> EXERCISE OBJECTIVE:
For each line below that contains the word "Structured", make a copy.

[Change detection data]
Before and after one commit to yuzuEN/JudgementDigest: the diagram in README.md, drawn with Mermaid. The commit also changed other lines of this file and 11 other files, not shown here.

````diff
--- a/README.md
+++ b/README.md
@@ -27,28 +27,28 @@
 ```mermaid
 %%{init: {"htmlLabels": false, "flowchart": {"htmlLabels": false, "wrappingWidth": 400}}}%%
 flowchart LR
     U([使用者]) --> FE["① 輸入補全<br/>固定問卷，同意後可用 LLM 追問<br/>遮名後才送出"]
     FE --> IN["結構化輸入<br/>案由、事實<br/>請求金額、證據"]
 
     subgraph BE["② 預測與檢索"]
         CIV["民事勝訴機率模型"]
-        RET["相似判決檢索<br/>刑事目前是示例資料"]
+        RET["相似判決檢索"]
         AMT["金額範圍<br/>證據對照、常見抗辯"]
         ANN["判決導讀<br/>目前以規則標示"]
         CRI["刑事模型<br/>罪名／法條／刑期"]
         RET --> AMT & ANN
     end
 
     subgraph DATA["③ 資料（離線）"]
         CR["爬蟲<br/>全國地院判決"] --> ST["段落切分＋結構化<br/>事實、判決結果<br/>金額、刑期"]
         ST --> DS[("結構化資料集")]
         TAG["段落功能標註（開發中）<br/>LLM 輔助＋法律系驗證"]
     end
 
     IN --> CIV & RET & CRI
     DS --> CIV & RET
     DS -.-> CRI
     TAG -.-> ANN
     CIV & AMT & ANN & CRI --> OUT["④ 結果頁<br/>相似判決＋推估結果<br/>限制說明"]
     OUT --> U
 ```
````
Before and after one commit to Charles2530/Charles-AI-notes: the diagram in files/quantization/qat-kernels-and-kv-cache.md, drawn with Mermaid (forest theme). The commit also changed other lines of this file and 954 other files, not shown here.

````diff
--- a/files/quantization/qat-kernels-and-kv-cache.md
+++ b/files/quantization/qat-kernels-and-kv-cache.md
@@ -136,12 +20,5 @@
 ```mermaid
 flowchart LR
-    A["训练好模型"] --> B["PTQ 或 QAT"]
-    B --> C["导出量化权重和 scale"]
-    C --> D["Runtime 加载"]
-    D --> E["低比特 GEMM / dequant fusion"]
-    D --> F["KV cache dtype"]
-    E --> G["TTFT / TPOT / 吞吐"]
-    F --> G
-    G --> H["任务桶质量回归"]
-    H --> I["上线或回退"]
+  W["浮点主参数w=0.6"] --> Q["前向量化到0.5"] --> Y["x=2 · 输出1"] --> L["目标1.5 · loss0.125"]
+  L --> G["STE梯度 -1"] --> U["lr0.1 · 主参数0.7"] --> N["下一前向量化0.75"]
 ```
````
==
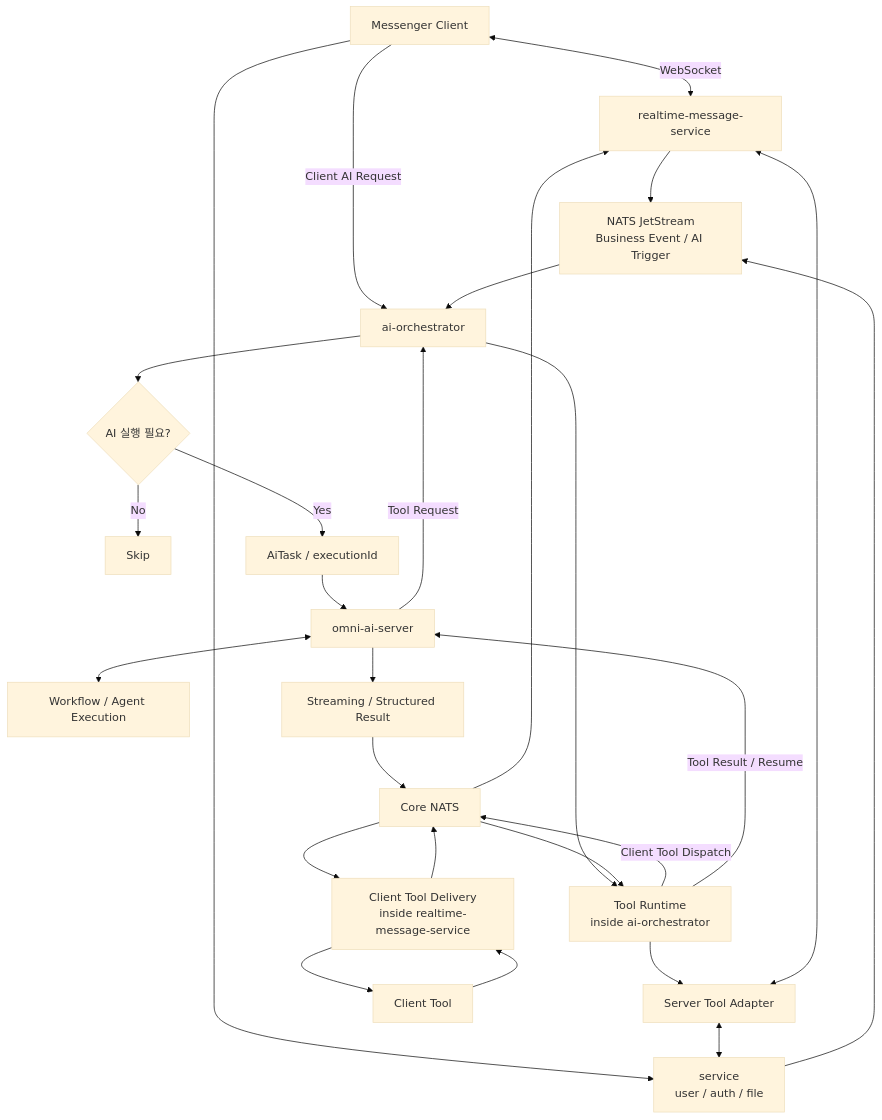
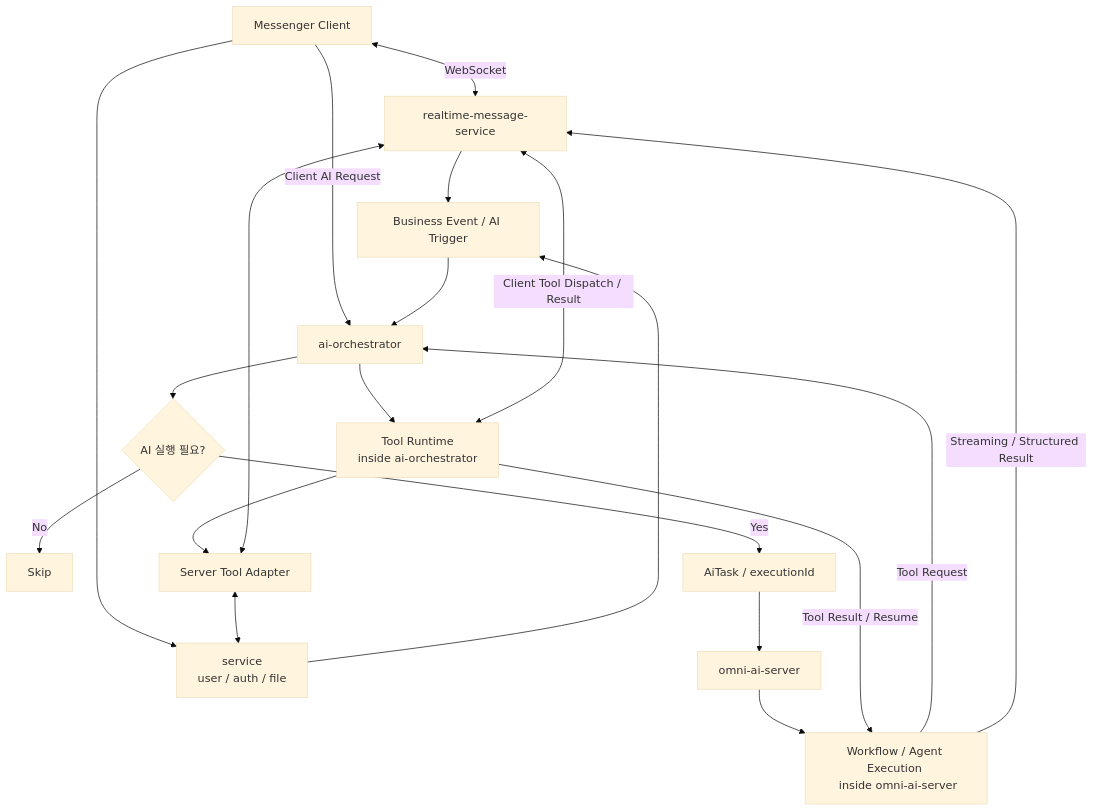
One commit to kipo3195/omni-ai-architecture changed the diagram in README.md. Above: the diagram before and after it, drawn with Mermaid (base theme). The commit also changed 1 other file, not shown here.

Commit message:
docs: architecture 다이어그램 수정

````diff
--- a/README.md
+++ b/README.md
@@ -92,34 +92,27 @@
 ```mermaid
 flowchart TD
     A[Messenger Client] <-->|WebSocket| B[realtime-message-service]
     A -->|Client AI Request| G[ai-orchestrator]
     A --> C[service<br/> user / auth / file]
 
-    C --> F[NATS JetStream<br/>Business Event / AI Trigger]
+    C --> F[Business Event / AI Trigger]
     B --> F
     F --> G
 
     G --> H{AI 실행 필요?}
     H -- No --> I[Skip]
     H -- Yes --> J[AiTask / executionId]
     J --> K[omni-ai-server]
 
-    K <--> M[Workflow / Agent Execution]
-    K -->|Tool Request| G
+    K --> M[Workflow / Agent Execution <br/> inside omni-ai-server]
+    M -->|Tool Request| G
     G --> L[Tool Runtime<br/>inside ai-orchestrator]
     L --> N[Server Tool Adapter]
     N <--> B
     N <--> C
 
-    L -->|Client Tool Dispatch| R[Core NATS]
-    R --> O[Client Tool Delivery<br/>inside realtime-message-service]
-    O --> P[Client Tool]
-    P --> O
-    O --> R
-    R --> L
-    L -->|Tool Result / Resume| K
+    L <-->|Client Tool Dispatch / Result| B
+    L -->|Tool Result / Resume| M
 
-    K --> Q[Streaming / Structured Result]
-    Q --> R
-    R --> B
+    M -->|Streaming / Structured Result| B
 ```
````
---
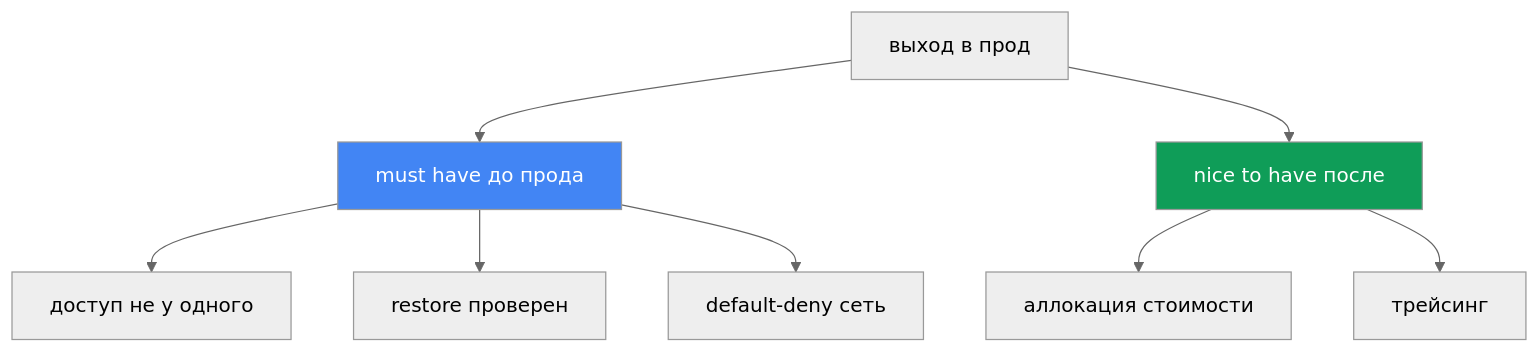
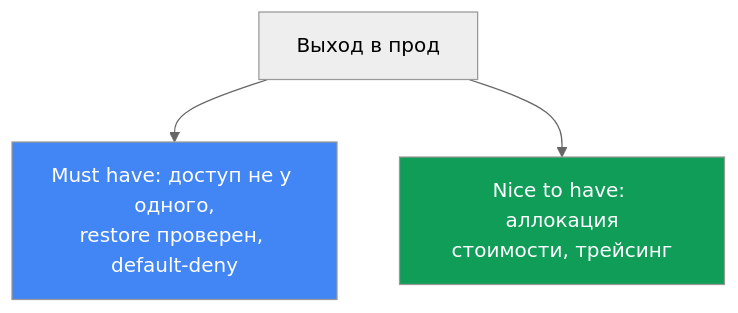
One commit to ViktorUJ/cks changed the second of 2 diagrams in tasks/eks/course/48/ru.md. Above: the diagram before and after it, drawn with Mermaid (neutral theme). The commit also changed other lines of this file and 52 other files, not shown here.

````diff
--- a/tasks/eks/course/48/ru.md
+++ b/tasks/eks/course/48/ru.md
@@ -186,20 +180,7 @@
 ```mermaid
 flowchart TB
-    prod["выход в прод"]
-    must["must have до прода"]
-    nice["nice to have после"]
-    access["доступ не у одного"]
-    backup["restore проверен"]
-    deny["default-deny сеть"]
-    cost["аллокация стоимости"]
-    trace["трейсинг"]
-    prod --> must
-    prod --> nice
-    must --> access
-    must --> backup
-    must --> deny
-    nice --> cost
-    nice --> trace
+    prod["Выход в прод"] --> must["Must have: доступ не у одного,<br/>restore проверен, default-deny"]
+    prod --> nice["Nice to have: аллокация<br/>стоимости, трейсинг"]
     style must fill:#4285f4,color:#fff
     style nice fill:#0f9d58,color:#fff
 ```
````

> RESPONSE FOR THIS EXERCISE:
-    K --> Q[Streaming / Structured Result]
+    M -->|Streaming / Structured Result| B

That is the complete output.